Situated 190 miles (300km) southwest of Delhi, Jaipur is an essential stop on any tour of Rajasthan. The old, walled section of the city is known as the Pink City: it was painted red (a lucky colour in Hindu culture) to welcome England's Prince Alfred in 1853, and the fading old buildings still retain traces of this hue. Jaipur is one of India's newer cities, founded in 1727, and was the creation of Jai Singh II, the Maharaja of the Kuchwaha Rajputs, who decided when Mogul power was on the decline to move from his outmoded hillside fortress at Amber to establish a new capital on the plains further south.

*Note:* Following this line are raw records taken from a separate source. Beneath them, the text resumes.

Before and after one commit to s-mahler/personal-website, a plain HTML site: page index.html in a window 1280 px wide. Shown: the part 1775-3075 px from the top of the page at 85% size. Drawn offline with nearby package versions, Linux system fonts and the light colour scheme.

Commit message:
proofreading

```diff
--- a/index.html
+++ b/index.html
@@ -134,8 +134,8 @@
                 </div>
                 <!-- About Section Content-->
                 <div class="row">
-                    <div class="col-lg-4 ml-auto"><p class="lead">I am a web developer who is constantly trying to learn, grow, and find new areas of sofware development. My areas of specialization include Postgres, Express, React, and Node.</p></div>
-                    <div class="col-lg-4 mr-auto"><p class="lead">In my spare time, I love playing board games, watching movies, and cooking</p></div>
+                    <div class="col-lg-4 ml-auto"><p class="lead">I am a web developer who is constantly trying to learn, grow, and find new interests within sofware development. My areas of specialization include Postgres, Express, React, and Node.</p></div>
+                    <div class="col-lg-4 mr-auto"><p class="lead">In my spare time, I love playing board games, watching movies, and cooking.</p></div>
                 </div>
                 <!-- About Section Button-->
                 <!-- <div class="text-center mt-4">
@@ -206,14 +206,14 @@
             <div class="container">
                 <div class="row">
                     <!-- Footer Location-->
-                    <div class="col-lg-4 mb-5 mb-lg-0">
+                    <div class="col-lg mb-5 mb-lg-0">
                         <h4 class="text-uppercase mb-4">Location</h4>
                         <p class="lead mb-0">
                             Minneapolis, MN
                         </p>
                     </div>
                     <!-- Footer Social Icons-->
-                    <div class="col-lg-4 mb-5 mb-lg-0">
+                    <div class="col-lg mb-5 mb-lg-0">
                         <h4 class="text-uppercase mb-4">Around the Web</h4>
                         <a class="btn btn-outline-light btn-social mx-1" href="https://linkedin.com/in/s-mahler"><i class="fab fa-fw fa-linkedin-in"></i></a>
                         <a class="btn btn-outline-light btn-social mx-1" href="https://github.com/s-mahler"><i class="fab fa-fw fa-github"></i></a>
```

The Pink City was built in only eight years. Much of it was designed by Jai himself, including the City Palace and the Jantar Mantar, a fascinating astronomical observatory with massive instruments used to predict the monsoon and to identify the movements of the stars. Most impressive is a 27 metre-high sundial that is accurate to within two minutes. All seven gates into the old city remain, one of which leads into Johari Bazaar, the famously frenetic jewellers' market, boasting the best selection of precious stones in India.

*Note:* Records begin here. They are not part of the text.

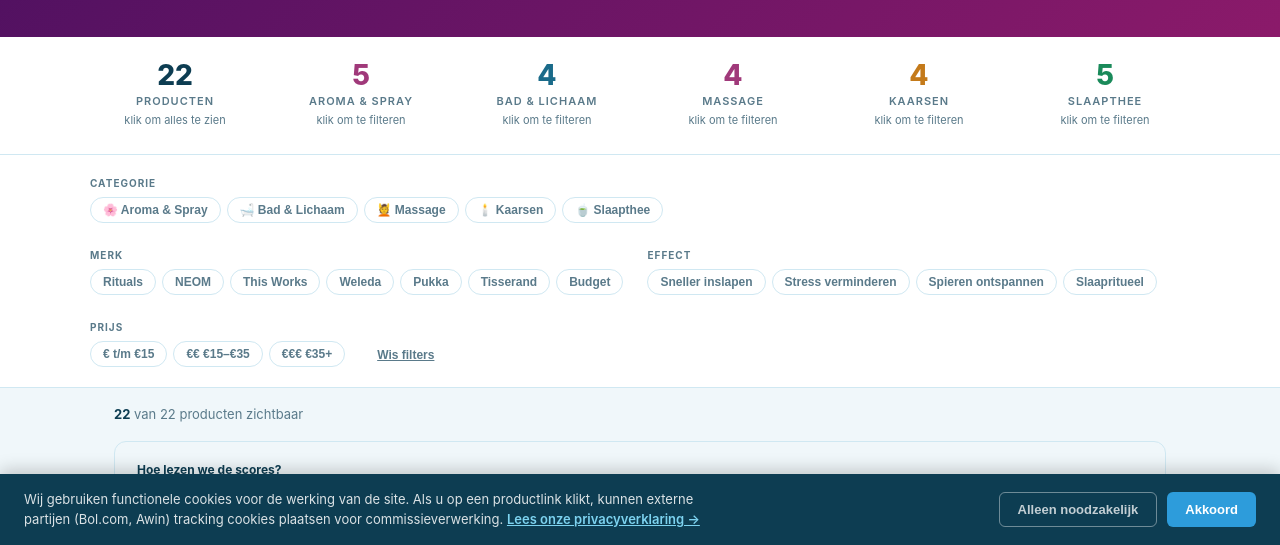
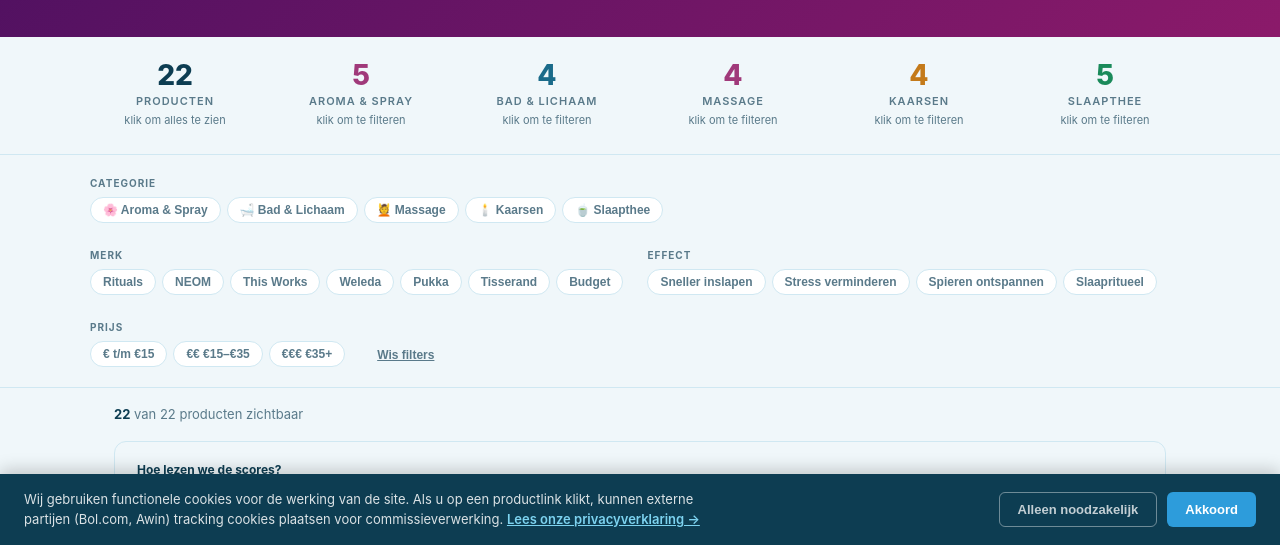
Before and after one commit to olgabressers/BestSlaapAdvies, a plain HTML site: page ontspanning/index.html in a window 1280 px wide. Shown: the part 255-800 px from the top of the page. Drawn offline with Linux system fonts and the light colour scheme.

Commit message:
Remove all white box backgrounds - use consistent page color throughout

```diff
--- a/ontspanning/index.html
+++ b/ontspanning/index.html
@@ -28,7 +28,7 @@
     .page-hero .eyebrow{font-size:11px;letter-spacing:3px;text-transform:uppercase;color:#f9b8e0;font-weight:700;margin-bottom:12px}
     .page-hero h1{font-size:clamp(22px,4vw,34px);font-weight:800;margin-bottom:10px}
     .page-hero p{font-size:15px;color:rgba(255,255,255,.78);max-width:620px}
-    .stats-bar{background:white;border-bottom:1px solid var(--border);padding:18px 32px}
+    .stats-bar{background:var(--bg);border-bottom:1px solid var(--border);padding:18px 32px}
     .stats-inner{max-width:1100px;margin:0 auto;display:grid;grid-template-columns:repeat(auto-fit,minmax(130px,1fr));gap:16px}
     .stat-item{text-align:center;cursor:pointer;border-radius:8px;padding:6px;transition:background .15s}
     .stat-item:hover{background:var(--light)}
@@ -37,7 +37,7 @@
     .stat-num.rose{color:var(--rose)} .stat-num.green{color:var(--green)} .stat-num.amber{color:var(--amber)}
     .stat-label{font-size:11px;font-weight:600;text-transform:uppercase;letter-spacing:1px;color:var(--sub);margin-top:4px}
     .stat-sub{font-size:11px;color:var(--sub);margin-top:2px}
-    .filter-wrap{background:white;border-bottom:1px solid var(--border);padding:20px 32px;position:sticky;top:57px;z-index:90}
+    .filter-wrap{background:var(--bg);border-bottom:1px solid var(--border);padding:20px 32px;position:sticky;top:57px;z-index:90}
     .filter-inner{max-width:1100px;margin:0 auto}
     .filter-row{display:flex;gap:24px;flex-wrap:wrap;align-items:flex-start}
     .filter-group{display:flex;flex-direction:column;gap:6px}
```
Also changed, not shown: index.html (+3 -3 lines), supplementen/index.html (+2 -2 lines).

Jaipur is now a thriving commercial city, home to about two million people. Although some visitors are put off by the over-zealous traders and the insane traffic, most are enthralled and enchanted by this welcoming, exciting city. There is no better place in India to shop than in Rajasthan's capital; it is possible to find anything and everything in its shop-lined streets, from jewellery and silks to perfumes and stationery. Travellers should just be prepared to bargain hard for a good deal.